A wonderful opportunity presented itself a couple of years ago when I applied to take part in Project Overseas. This is an excellent professional learning opportunity where teachers can learn and teach at the same time, while they help to build a global professional learning community.
The journey began with ﬁlling out the application that is available on the ETFO website. The application, along with the phone interview, gave me an opportunity to describe my strengths and ability to work with others. A couple of months later, I learned I would be travelling to Sierra Leone with three other teachers from across Canada.
Community building started well before departure. Our team leader helped bring us together through emails and phone calls. Each of us brought his or her own expertise, and we divided the task of preparing for the project. We contacted the team from the previous year and connected with the Sierra Leone Teachers Union to get help with planning.
Our ﬁrst face-to-face meeting as a team was a couple of days before our departure for Sierra Leone. The Canadian Teachers’ Federation brought all 49 Project Overseas participants from across Canada to Ottawa for a three-day orientation that helped prepare us for the experience. Along with attending excellent workshops, we had opportunities to hear from previous participants and to meet Canadians who had lived in Sierra Leone.
Upon our arrival in Freetown, Sierra Leone, we were greeted by several representatives of the Sierra Leone Teachers’ Union. We worked together to plan a program to best meet the needs of the teachers we would be working with, teachers who had not had the opportunity to go through any professional training. The teachers would be with us for two weeks of intensive work. We would then have a week of travel and visits within Sierra Leone, followed by another two weeks with a new group of teachers.
Our day started with having breakfast with all of the participants. This was a great time to network and get to know each other. We then formed two groups of about 20 participants each. We had two sessions before lunch and two after. Each of us worked with a local teacher leader to facilitate workshops on teaching English, math, social studies, and science. We also presented sessions on HIV/AIDS, gender equity, workshop presentation, and peace education, modelling teaching strategies as we conducted the workshops.
Participants had a chance to work together to prepare lessons that they could take back and use in their classrooms.

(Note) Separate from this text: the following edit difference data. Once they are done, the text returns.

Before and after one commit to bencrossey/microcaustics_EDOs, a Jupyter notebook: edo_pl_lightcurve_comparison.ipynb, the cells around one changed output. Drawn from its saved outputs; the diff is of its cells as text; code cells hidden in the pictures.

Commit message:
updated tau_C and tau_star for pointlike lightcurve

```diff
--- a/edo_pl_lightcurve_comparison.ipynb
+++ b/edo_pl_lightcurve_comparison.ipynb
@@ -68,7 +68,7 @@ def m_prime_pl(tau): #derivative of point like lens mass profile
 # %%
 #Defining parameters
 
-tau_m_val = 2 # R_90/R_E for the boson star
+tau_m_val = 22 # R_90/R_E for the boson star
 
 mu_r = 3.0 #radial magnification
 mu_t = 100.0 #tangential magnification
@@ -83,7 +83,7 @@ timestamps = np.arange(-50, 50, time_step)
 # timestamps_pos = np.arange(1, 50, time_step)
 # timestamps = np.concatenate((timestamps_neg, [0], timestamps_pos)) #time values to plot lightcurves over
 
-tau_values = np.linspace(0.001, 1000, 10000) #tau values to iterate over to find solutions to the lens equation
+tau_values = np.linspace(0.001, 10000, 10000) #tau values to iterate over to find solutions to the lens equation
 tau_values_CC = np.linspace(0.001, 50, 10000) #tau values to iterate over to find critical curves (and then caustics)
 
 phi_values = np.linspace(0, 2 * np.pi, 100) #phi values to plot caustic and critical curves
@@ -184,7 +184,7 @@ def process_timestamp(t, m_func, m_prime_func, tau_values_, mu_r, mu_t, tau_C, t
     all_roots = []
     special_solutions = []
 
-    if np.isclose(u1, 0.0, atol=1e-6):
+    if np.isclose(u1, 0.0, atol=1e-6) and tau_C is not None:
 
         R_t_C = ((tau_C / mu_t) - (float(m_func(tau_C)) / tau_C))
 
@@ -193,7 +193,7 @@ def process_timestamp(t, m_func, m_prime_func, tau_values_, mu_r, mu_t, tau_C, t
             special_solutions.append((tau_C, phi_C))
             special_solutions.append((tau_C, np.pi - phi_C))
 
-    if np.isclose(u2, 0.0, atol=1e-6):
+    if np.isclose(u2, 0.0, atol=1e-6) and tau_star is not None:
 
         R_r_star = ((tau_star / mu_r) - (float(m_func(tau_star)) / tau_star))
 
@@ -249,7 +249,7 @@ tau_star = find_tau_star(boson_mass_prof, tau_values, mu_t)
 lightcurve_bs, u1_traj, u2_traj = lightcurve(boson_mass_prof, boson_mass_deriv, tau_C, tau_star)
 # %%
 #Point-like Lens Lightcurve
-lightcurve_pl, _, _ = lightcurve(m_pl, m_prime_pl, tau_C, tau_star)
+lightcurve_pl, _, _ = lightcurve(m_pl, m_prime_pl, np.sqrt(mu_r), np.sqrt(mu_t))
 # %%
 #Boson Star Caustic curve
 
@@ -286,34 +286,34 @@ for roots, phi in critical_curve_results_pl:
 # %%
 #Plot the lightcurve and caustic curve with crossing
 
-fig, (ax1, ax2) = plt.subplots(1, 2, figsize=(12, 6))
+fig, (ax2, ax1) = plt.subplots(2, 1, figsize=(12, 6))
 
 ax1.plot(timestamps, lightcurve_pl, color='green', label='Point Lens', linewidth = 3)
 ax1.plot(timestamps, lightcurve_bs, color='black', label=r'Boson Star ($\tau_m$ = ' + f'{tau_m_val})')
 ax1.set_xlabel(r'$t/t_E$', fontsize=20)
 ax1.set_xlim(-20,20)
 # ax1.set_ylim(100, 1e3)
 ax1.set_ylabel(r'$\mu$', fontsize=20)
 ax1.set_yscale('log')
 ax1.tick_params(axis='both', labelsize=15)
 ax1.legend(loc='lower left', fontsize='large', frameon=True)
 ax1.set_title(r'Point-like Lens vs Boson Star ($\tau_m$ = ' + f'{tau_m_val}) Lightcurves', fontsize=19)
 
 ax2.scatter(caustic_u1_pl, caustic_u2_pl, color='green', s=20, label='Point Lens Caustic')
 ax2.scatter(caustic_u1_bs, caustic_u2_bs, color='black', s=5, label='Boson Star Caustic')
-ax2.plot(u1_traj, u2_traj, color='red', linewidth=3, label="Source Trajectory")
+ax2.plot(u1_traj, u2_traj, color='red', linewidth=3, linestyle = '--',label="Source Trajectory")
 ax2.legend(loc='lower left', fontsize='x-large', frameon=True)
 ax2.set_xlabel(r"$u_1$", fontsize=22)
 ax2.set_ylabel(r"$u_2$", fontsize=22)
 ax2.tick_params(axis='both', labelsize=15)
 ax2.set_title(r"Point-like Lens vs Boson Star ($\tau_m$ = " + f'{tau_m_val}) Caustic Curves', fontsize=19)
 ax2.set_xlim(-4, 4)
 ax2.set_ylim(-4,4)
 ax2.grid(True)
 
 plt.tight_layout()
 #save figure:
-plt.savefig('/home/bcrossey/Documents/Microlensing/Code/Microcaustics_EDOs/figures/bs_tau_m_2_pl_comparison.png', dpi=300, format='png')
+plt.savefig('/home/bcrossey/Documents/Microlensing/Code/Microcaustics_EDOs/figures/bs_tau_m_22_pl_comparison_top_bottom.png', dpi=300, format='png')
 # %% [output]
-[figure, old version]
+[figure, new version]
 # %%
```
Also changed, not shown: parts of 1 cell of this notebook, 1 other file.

At the end of the day we met as a whole group to reﬂect, and the ofﬁcial part of our working day ended. (The local participants, however, contin- ued with a session about the